The Shulchan Aruch (ibid. 59) rules that the laws of bar metzra do not apply when one has rented out his land which his neighbor wants to rent, but only when he sells. Thus, your point that you and your buyer are/will be leasing from the Jewish Agency is cogent. However, a few contemporary piskei din (including one I co-authored) posit that since on practical grounds you bought your home and plan to sell it, the laws of bar metzra apply despite the formality that it is officially a long-term lease.

Regarding who is a bar metzra, poskim are also relatively practical. While bar metzra rules apply to adjacent single-family homes, that is because they can be "attached" for some joint usage (see Taz to CM 175:53; Pitchei Choshen, Matzranut 11:(61)). The Pitchei Choshen (ibid.) raises the importance of people within a building, even if their apartments are not adjacent, sharing stairways. In most cases, an apartment within one building cannot be "attached" to an apartment in another building. It is hard to determine without studying the layout and municipal rules of your situation whether your adjacent neighbor from a different building might have bar metzra rights; we assume that the owner of the other half of your building does.

Your personal responsibility to see to this matter is tricky. A seller does not have a halachic obligation per se to ask permission of neighbors, as the halacha focuses on the neighbor’s ability to claim the right to obtain the real estate from the buyer after his valid sale (see S’ma 175:7). Although the neighbor can protest before or after the sale, it does not seem that the seller must seek anyone out, and this is also common practice when one does not know of such interest.

If the bar metzra wants to buy, he must meet the eventual price. If the buyer tells the seller that he will not buy it, this precludes later protest (Shulchan Aruch, CM 175:31), but if he was not given the final price, he can claim (at least, if it holds water) that for the lower price, he would have bought it (see S’ma ad loc. 56). Therefore, if you know of a neighbor’s interest, it is wise to be up front on the matter. In most cases, the neighbor makes a good buyer anyway. (If there is a good, verifiable reason that selling to the neighbor is not advantageous to the seller, the rules of bar metzra do not apply (Shulchan Aruch and Rama ibid. 23).)

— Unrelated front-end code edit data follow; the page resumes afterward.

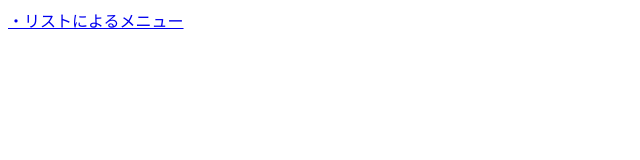
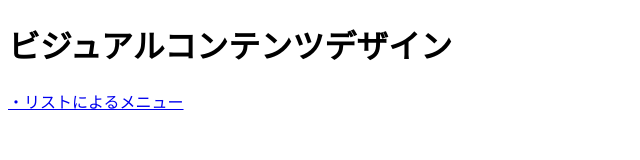
Before and after one commit to 2032029/VCD, a plain HTML site: page index.html in a window 1280 px wide. Shown: the whole page, without its empty margins (0-640 px from the left). Drawn offline with Linux system fonts and the light colour scheme.

Commit message:
Update index.html

```diff
--- a/index.html
+++ b/index.html
@@ -2,9 +2,10 @@
 <html>
 <head>
 <meta charset="UTF-8">
-<title>title</title>
+<title>index</title>
 </head>
 <body>
+  <h1>ビジュアルコンテンツデザイン</h1>
   <a href="menu_sample1_copy.html">・リストによるメニュー</a>
 </body>
 </html>
```
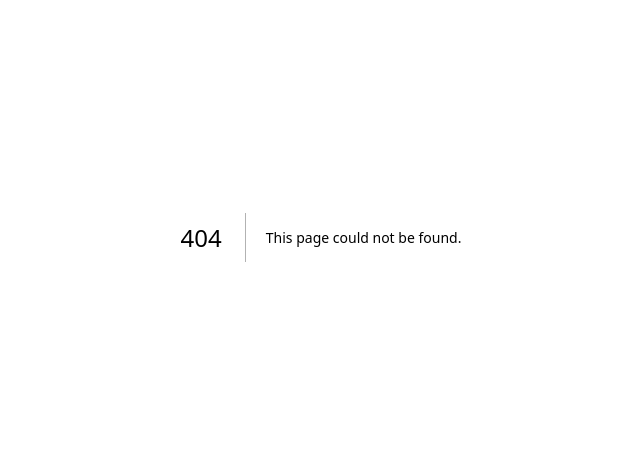
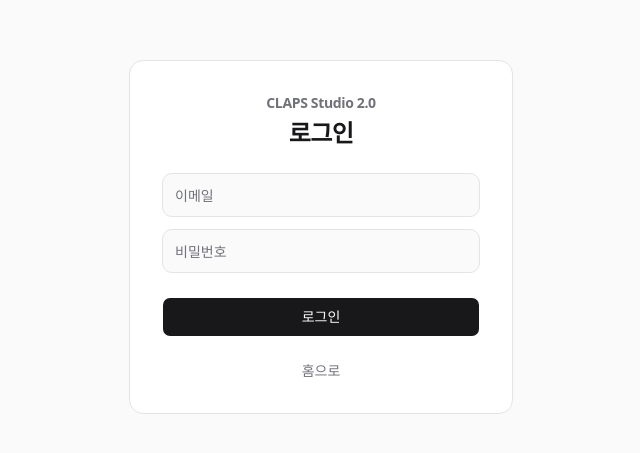
Before and after one commit to riifkorea1234/claps-tech-export-voucher, a Next.js app: page /login in a window 1280 px wide. Before the commit this address had no page. Shown: the part 163-616 px from the top of the page, without its empty margins (319-959 px from the left). Built offline with nearby package versions, Linux system fonts and the light colour scheme; a web font is replaced by a local one.

Commit message:
[design] 로그인 페이지 추가

```diff
--- /dev/null
+++ b/app/login/page.tsx
@@ -0,0 +1,46 @@
+import Link from "next/link";
+import { Button } from "@/components/ui/button";
+
+// 로그인 페이지 — 디자인/실제 인증은 추후.
+// 지금은 로그인 버튼 → 바로 앱(프로젝트)으로 이동.
+export default function LoginPage() {
+  return (
+    <main className="flex min-h-[100dvh] flex-col items-center justify-center gap-8 px-6">
+      <div className="flex w-full max-w-sm flex-col gap-6 rounded-xl border border-border bg-card p-8">
+        <div className="flex flex-col gap-1 text-center">
+          <span className="text-sm font-semibold tracking-tight text-muted-foreground">
+            CLAPS Studio 2.0
+          </span>
+          <h1 className="text-2xl font-bold tracking-tight text-foreground">
+            로그인
+          </h1>
+        </div>
+
+        <div className="flex flex-col gap-3">
+          <input
+            type="email"
+            placeholder="이메일"
+            className="h-11 w-full rounded-lg border border-input bg-background px-3 text-sm text-foreground placeholder:text-muted-foreground focus:ring-2 focus:ring-ring/40 focus:outline-none"
+          />
+          <input
+            type="password"
+            placeholder="비밀번호"
+            className="h-11 w-full rounded-lg border border-input bg-background px-3 text-sm text-foreground placeholder:text-muted-foreground focus:ring-2 focus:ring-ring/40 focus:outline-none"
+          />
+        </div>
+
+        {/* 지금은 인증 없이 바로 앱으로 이동 */}
+        <Button asChild size="lg" className="w-full">
+          <Link href="/projects">로그인</Link>
+        </Button>
+
+        <Link
+          href="/"
+          className="text-center text-sm text-muted-foreground transition-colors hover:text-foreground"
+        >
+          홈으로
+        </Link>
+      </div>
+    </main>
+  );
+}
```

More on the topic of Bemare Habazak - Rabbis Questions

It is not possible to send messages to the Rabbis through replies system.Click here to send your question to rabbi.

את המידע הדפסתי באמצעות אתר yeshiva.org.il